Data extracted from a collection
□ □ □

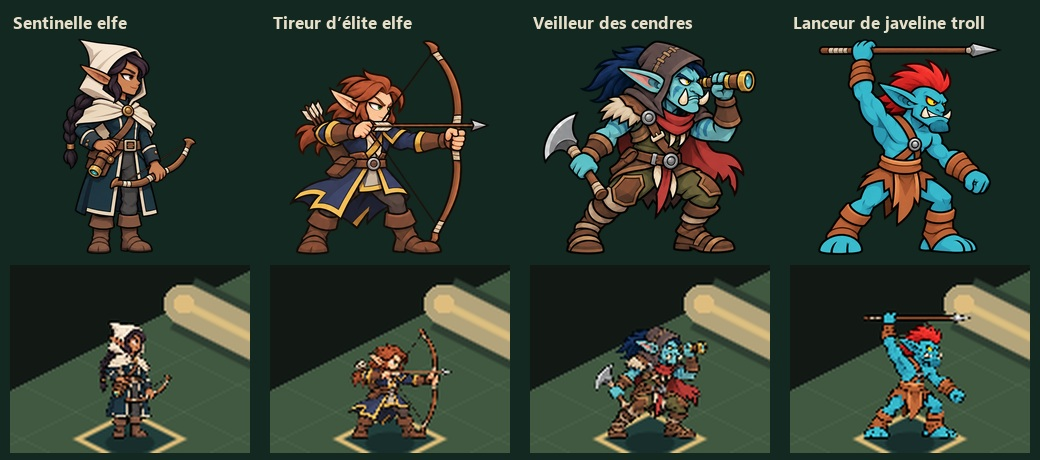
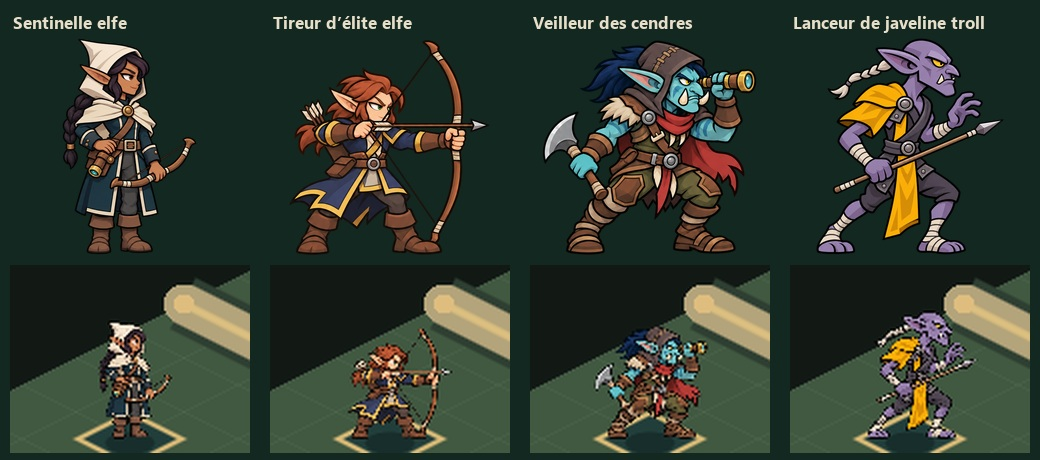
Give the troll javelinier a distinct silhouette

Changed region(s): [[0.7692, 0.0913, 0.9538, 0.5783], [0.8308, 0.6696, 0.9538, 0.9739]]

diff --git a/design/Visuels_Boutique_Guetteurs.md b/design/Visuels_Boutique_Guetteurs.md
@@ -2,15 +2,17 @@
 
 Le porteur a demandé de retrouver le style des unités existantes, puis a jugé les nouvelles proportions meilleures. La troisième planche conserve les visages expressifs, les aplats et les membres de l’archer elfe et des trolls de référence.
 
-La sentinelle porte une capuche ivoire, un manteau bleu pétrole à pans droits et une tresse sombre, en boutique comme sur le plateau. En boutique, elle tient sa longue-vue à deux mains, avec l’arc en bandoulière. Sur le plateau, elle se tient droite, arc court tenu bas en diagonale et longue-vue à la ceinture. La comparaison de référence inclut l’archer elfe de base, blond avec une tunique verte et un grand arc. Le tireur d’élite garde pour l’essai une posture en joue proche de cet archer. Le veilleur tient une hache et le javelinier lève sa javeline au-dessus de sa crête, avec un espace visible entre le bois et les cheveux. Les visuels attendent l’avis du porteur.
+La sentinelle porte une capuche ivoire, un manteau bleu pétrole à pans droits et une tresse sombre, en boutique comme sur le plateau. En boutique, elle tient sa longue-vue à deux mains, avec l’arc en bandoulière. Sur le plateau, elle se tient droite, arc court tenu bas en diagonale et longue-vue à la ceinture. La comparaison de référence inclut l’archer elfe de base, blond avec une tunique verte et un grand arc. Le tireur d’élite garde pour l’essai une posture en joue proche de cet archer. Le veilleur tient une hache.
 
-[Comparaison avec l’archer de base et le tireur d’élite](essais/boutique_guetteurs/Archer_sentinelle_tireur_elite.jpg) · [Illustrations et rendu sur le plateau](essais/boutique_guetteurs/Quatre_unites.jpg) · [Boutique Alliance](essais/boutique_guetteurs/Boutique_Alliance.jpg) · [Boutique Horde](essais/boutique_guetteurs/Boutique_Horde.jpg)
+Le 14 novembre 2026, le porteur a approuvé la sentinelle et relevé la ressemblance du javelinier avec le lanceur de haches de base. Le nouveau javelinier proposé a une silhouette plus fine, une tresse claire, la peau mauve et un long pan ocre. Il tient la javeline en diagonale sous le visage.
+
+[Comparaison avec l’archer de base et le tireur d’élite](essais/boutique_guetteurs/Archer_sentinelle_tireur_elite.jpg) · [Comparaison des trois trolls](essais/boutique_guetteurs/Troll_haches_javelinier_veilleur.jpg) · [Illustrations et rendu sur le plateau](essais/boutique_guetteurs/Quatre_unites.jpg) · [Boutique Alliance](essais/boutique_guetteurs/Boutique_Alliance.jpg) · [Boutique Horde](essais/boutique_guetteurs/Boutique_Horde.jpg)
 
 | Type | Fichier | Cadre | Pied | Hauteur du cadre | Départ du projectile proposé |
 | --- | --- | --- | --- | ---: | --- |
 | 10 | `sentinelle_elfe_v001.png` | `Rect2(0,0,543,871)` | `(232, 871)` | 59 | `(11.0, -22.5)` |
 | 11 | `tireur_elite_elfe_v001.png` | `Rect2(0,0,575,610)` | `(234, 610)` | 56 | `(22.625, -33.5)` |
 | 16 | `veilleur_cendres_v001.png` | `Rect2(0,0,575,570)` | `(282, 570)` | 57 | `(-18.375, -24.125)` |
-| 17 | `javelinier_troll_v001.png` | `Rect2(0,0,1024,1196)` | `(444, 1196)` | 64 | `(-9.875, -60.5)` |
+| 17 | `javelinier_troll_v001.png` | `Rect2(0,0,894,1031)` | `(347, 1031)` | 64 | `(-3.25, -25.5)` |
 
 Une copie d’essai v0.197 a affiché les quatre portraits en boutique. Les quatre unités ont été achetées sur des profils isolés, recrutées au Gué et observées jusqu’au premier tir. L’archer de base a été capturé au même emplacement. Le test visuel de boutique étendu sur la copie passe ses 40 contrôles. Le raccord officiel des ressources à la boutique et au plateau attend l’avis du porteur. Pour le type 10, utiliser `sentinelle_elfe_guet_v001.png` (543 × 858) comme portrait et inclure ce PNG dans les listes d’export. Les tirs utilisent encore le rendu générique des familles dans la copie, dont le carreau de la famille arbalétrier pour le tireur d’élite et la hache pour le javelinier. Le rendu des projectiles doit être associé à l’arc et à la javeline lors du branchement.

diff --git a/PASSATION.md b/PASSATION.md
@@ -4,6 +4,8 @@ Mettre ce fichier à jour à chaque fin de mission ou changement d'agent (voir `
 
 ## État au 14 novembre 2026 — Codex
 
+**Sentinelle et javelinier.** Le porteur valide la sentinelle (`3e15175`), portrait au guet et sprite de garde prêts à brancher. Il a demandé de différencier le javelinier du lanceur de haches de base. Nouvelle silhouette du javelinier avec javeline basse, pan ocre et peau mauve, à valider. Copie d’essai v0.197 : 40 contrôles d’illustrations réussis et six passages jusqu’au premier tir, dont les deux unités de base de référence. [Comparatif des trolls](design/essais/boutique_guetteurs/Troll_haches_javelinier_veilleur.jpg).
+
 **Boutique, types 10, 11, 16 et 17.** Sentinelle redessinée en capuche ivoire et manteau bleu pétrole, avec comparaison à l’archer de base. Quatre portraits, premiers tirs et passage de référence de l’archer de base vérifiés sur la copie d’essai v0.197, 40 contrôles au vert. Le porteur exige désormais une silhouette propre à chaque unité. Le chantier est ouvert dans TODO_VISUELS.md, avec la proximité des deux autres archers et le doublon de la garnison orque identifiés. Avis artistique et branchement à suivre. [Aperçus](design/Visuels_Boutique_Guetteurs.md).
 
 **Nécropole 191–200 et Revenant.** Cinq placements par carte, trois planches de marche en combat et portrait livré. 26 passages en vague 4 dans les deux factions. Le validateur couvre 23 dossiers sans problème. Sept suites ciblées passent (31 528 contrôles Godot et 17 tests Python). Le portrait et la relève sont à brancher par Claude Code. La planche de relève a un aperçu isolé. [Fiche](design/Visuels_Necropole.md#chapitre-20--missions-191-à-200).

diff --git a/ECHANGES_CODEX_VERS_CLAUDE.md b/ECHANGES_CODEX_VERS_CLAUDE.md
@@ -6,6 +6,10 @@ Format d'une entrée : `### AAAA-MM-JJ — Titre (ouvert)` puis le contenu : fic
 
 ## Ouvert
 
+### 2026-11-14 — Sentinelle validée, nouveau javelinier à valider (ouvert)
+
+Le porteur a validé la sentinelle en capuche ivoire (`3e15175`). Type 10 : portrait `sentinelle_elfe_guet_v001.png`, sprite `sentinelle_elfe_v001.png`, cadre 543 × 871, ancre (232, 871), hauteur 59, origine du tir (11, −22,5). Déclarer les deux PNG à l’export. Le type 17 est redessiné pour se distinguer du troll de base et attend l’avis du porteur. Voir la [fiche actualisée](design/Visuels_Boutique_Guetteurs.md).
+
 ### 2026-11-14 — Corrections des guetteurs et tireurs d’élite (ouvert)
 
 Les PNG révisés remplacent la proposition du 13 novembre. Le tireur d’élite elfe utilise un grand arc et le troll tient sa javeline au-dessus de la crête. La sentinelle dispose d’un portrait au guet à deux mains et d’une pose de garde avec arc court abaissé sur le plateau. Attendre l’avis du porteur. À l’intégration, associer `sentinelle_elfe_guet_v001.png` au portrait du type 10 et l’ajouter aux listes d’export. Associer visuellement un projectile de type flèche au 11 et une javeline au 17. Le 11 reste dans sa famille actuelle pour les talents et l’équilibrage tant qu’une règle n’est pas décidée. Les cadres et points de départ actualisés sont dans la [fiche](design/Visuels_Boutique_Guetteurs.md).
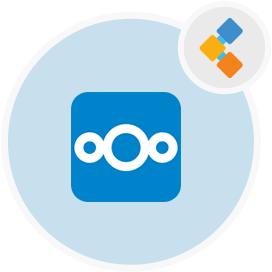
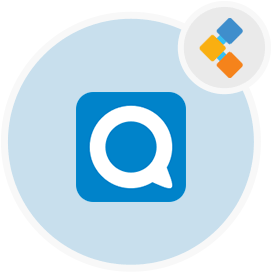
nextcloud talk images updated

Changed region(s): [[0.2353, 0.3235, 0.7059, 0.7647], [0.2941, 0.3235, 0.3235, 0.3529]]

diff --git a/en/video-conferencing/nextcloud-talk/_index.md b/en/video-conferencing/nextcloud-talk/_index.md
@@ -9,7 +9,7 @@ Imagetext:  Free Video Conferencing Software
 draft: false
 weight: 6
 layout: "single"
-GithubLink: https://github.com/nextcloud/server
+GithubLink: https://github.com/nextcloud/spreed
 HomePage_TitleText: Video Conferencing Software
 
 ListingPage_MenuImage_TitleText: open source video conferencing software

□ □ □

▶ _TRY IT_
Please return the lines above that run from the line containing "diff --git a/design/Visuels_Boutique_Guetteurs.md" to the line containing "-La sentinelle porte", inclusive, exactly and with no other lines.

▶ _SOLUTION FOR THIS EXERCISE_
diff --git a/design/Visuels_Boutique_Guetteurs.md b/design/Visuels_Boutique_Guetteurs.md
@@ -2,15 +2,17 @@
 
 Le porteur a demandé de retrouver le style des unités existantes, puis a jugé les nouvelles proportions meilleures. La troisième planche conserve les visages expressifs, les aplats et les membres de l’archer elfe et des trolls de référence.
 
-La sentinelle porte une capuche ivoire, un manteau bleu pétrole à pans droits et une tresse sombre, en boutique comme sur le plateau. En boutique, elle tient sa longue-vue à deux mains, avec l’arc en bandoulière. Sur le plateau, elle se tient droite, arc court tenu bas en diagonale et longue-vue à la ceinture. La comparaison de référence inclut l’archer elfe de base, blond avec une tunique verte et un grand arc. Le tireur d’élite garde pour l’essai une posture en joue proche de cet archer. Le veilleur tient une hache et le javelinier lève sa javeline au-dessus de sa crête, avec un espace visible entre le bois et les cheveux. Les visuels attendent l’avis du porteur.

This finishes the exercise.